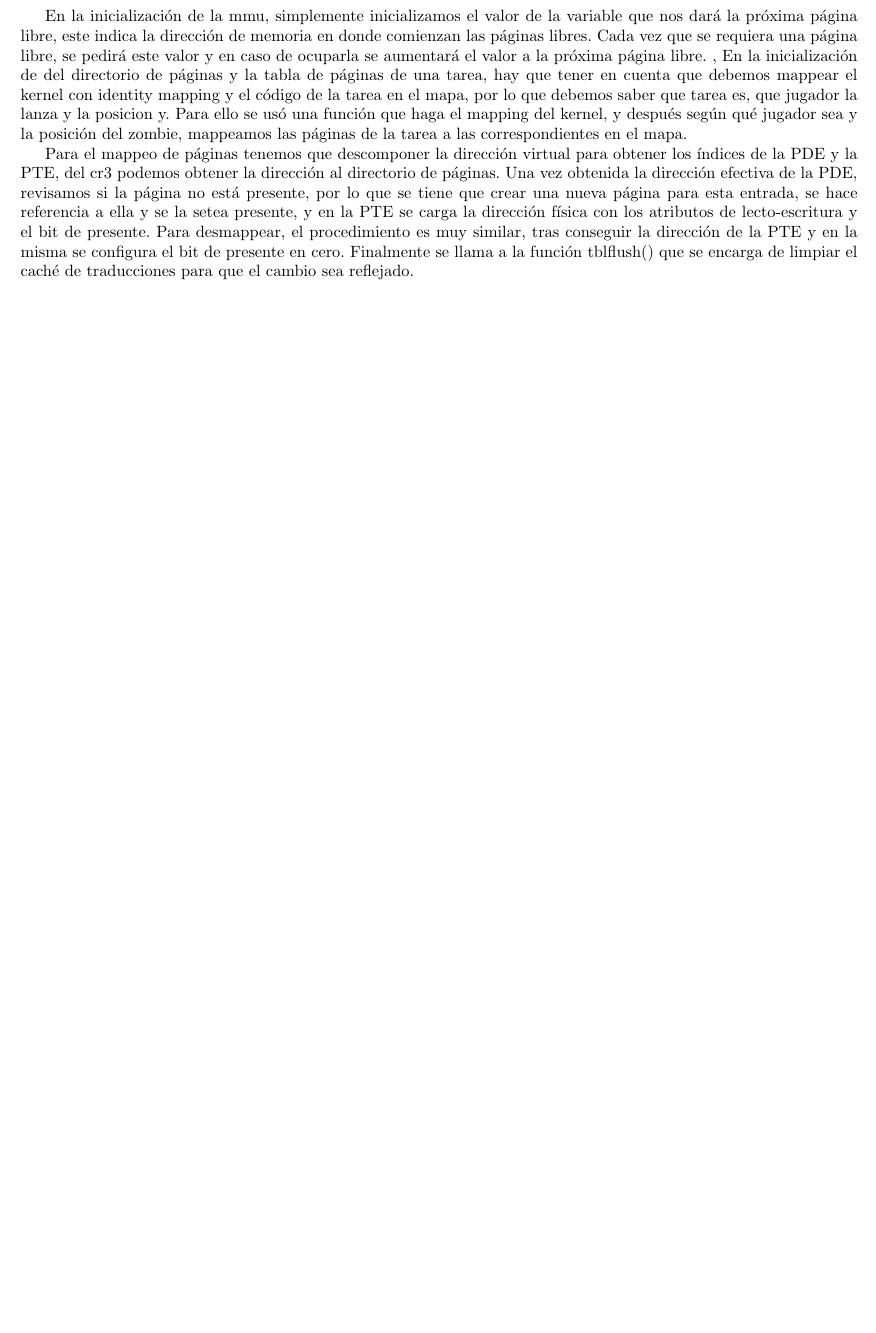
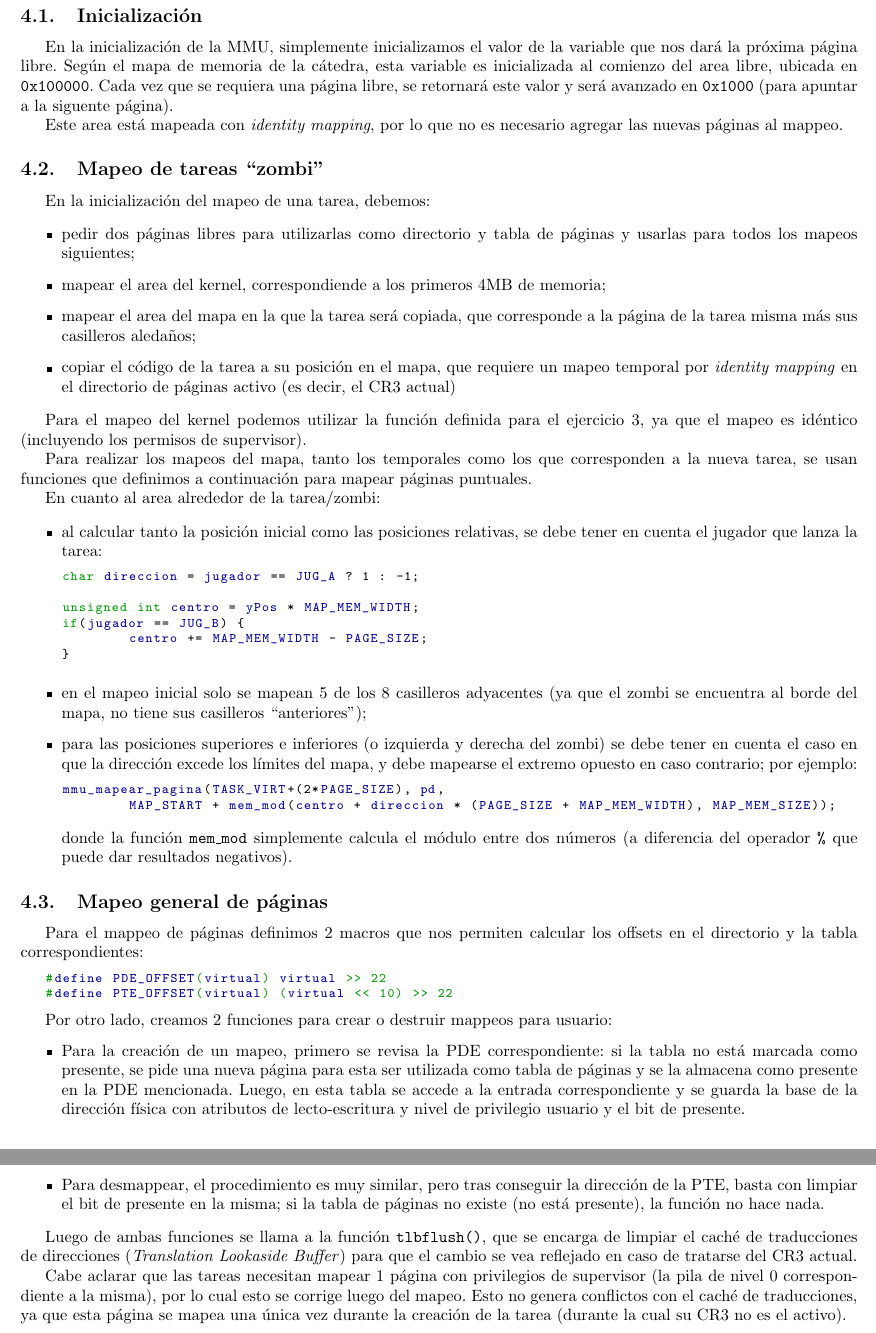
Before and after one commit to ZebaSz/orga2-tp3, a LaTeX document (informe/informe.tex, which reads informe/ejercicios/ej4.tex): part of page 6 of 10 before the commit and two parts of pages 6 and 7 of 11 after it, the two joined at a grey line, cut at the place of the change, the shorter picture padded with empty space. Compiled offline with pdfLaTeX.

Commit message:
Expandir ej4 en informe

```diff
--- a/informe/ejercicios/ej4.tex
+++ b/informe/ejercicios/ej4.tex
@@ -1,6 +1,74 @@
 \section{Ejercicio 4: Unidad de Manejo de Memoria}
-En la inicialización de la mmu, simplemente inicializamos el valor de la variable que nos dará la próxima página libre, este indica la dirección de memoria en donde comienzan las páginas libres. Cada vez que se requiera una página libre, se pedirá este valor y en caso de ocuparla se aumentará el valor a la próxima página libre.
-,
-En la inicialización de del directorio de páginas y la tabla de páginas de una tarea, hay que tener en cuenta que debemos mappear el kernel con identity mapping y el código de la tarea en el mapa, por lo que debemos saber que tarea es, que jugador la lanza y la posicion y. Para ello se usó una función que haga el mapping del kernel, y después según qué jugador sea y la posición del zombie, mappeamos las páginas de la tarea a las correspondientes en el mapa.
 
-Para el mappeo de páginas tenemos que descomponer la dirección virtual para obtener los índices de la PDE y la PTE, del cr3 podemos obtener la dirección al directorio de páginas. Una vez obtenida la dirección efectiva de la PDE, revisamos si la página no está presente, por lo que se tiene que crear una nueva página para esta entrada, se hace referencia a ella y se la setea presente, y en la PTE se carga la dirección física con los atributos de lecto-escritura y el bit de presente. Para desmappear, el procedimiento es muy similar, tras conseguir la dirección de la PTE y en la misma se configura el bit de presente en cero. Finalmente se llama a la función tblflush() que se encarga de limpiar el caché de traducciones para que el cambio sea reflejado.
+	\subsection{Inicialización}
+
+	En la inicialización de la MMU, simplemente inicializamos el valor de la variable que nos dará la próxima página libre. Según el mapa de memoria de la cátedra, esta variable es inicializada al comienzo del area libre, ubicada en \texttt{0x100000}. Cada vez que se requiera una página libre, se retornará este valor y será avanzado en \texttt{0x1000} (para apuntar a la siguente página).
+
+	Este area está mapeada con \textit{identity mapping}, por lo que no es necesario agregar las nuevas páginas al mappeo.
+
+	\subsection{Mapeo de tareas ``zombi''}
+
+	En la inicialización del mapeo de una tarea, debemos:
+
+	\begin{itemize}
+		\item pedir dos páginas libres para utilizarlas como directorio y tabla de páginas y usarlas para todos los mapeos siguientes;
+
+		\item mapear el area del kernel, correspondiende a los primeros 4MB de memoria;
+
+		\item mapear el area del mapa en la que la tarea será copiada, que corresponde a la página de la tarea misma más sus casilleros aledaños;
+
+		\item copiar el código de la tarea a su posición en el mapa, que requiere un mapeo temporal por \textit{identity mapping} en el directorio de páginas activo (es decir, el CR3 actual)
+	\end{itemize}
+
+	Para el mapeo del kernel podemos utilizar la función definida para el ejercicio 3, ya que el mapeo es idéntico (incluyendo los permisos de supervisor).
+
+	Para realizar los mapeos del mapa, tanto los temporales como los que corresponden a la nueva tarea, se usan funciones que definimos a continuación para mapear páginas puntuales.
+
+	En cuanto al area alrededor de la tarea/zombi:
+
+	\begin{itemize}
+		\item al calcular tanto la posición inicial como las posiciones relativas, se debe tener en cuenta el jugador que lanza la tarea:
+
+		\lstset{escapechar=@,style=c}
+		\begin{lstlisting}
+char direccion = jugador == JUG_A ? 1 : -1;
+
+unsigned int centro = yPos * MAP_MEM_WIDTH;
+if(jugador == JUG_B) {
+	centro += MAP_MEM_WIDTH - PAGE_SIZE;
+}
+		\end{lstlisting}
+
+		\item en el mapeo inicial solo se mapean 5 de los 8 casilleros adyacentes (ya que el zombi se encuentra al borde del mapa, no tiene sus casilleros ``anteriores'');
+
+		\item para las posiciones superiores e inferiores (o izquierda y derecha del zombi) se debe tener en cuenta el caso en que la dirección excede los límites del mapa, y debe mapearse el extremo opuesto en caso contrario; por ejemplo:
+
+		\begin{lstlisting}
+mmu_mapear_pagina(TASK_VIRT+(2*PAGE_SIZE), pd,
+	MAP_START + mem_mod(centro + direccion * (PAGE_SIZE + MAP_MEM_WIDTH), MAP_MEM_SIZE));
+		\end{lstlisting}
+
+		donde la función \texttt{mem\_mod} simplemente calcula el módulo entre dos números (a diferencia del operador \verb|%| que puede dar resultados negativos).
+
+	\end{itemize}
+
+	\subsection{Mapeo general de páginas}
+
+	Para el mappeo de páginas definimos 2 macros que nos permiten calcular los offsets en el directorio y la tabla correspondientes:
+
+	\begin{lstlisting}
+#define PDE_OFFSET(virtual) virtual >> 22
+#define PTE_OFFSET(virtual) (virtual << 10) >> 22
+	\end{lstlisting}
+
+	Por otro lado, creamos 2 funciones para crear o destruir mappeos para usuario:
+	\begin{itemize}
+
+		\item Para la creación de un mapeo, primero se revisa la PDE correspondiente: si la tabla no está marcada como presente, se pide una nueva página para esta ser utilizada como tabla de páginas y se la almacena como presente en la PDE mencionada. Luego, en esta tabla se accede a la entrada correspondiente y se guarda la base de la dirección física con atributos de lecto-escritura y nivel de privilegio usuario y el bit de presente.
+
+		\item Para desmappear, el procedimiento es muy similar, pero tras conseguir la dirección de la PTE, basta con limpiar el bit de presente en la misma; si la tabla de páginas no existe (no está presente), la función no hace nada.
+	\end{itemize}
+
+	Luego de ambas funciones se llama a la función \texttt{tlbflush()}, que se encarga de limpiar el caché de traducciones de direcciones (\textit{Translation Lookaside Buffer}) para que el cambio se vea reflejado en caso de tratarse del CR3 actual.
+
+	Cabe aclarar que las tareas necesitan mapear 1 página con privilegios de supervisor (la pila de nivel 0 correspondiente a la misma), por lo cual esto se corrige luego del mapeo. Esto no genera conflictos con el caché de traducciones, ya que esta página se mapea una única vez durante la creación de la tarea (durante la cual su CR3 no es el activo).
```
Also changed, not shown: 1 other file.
-=-=-
#### ASSIGNMENT:
By examining the material line by line, establish how many lines contain "informe" and give only that number.

#### RESULT FOR THIS EXERCISE:
4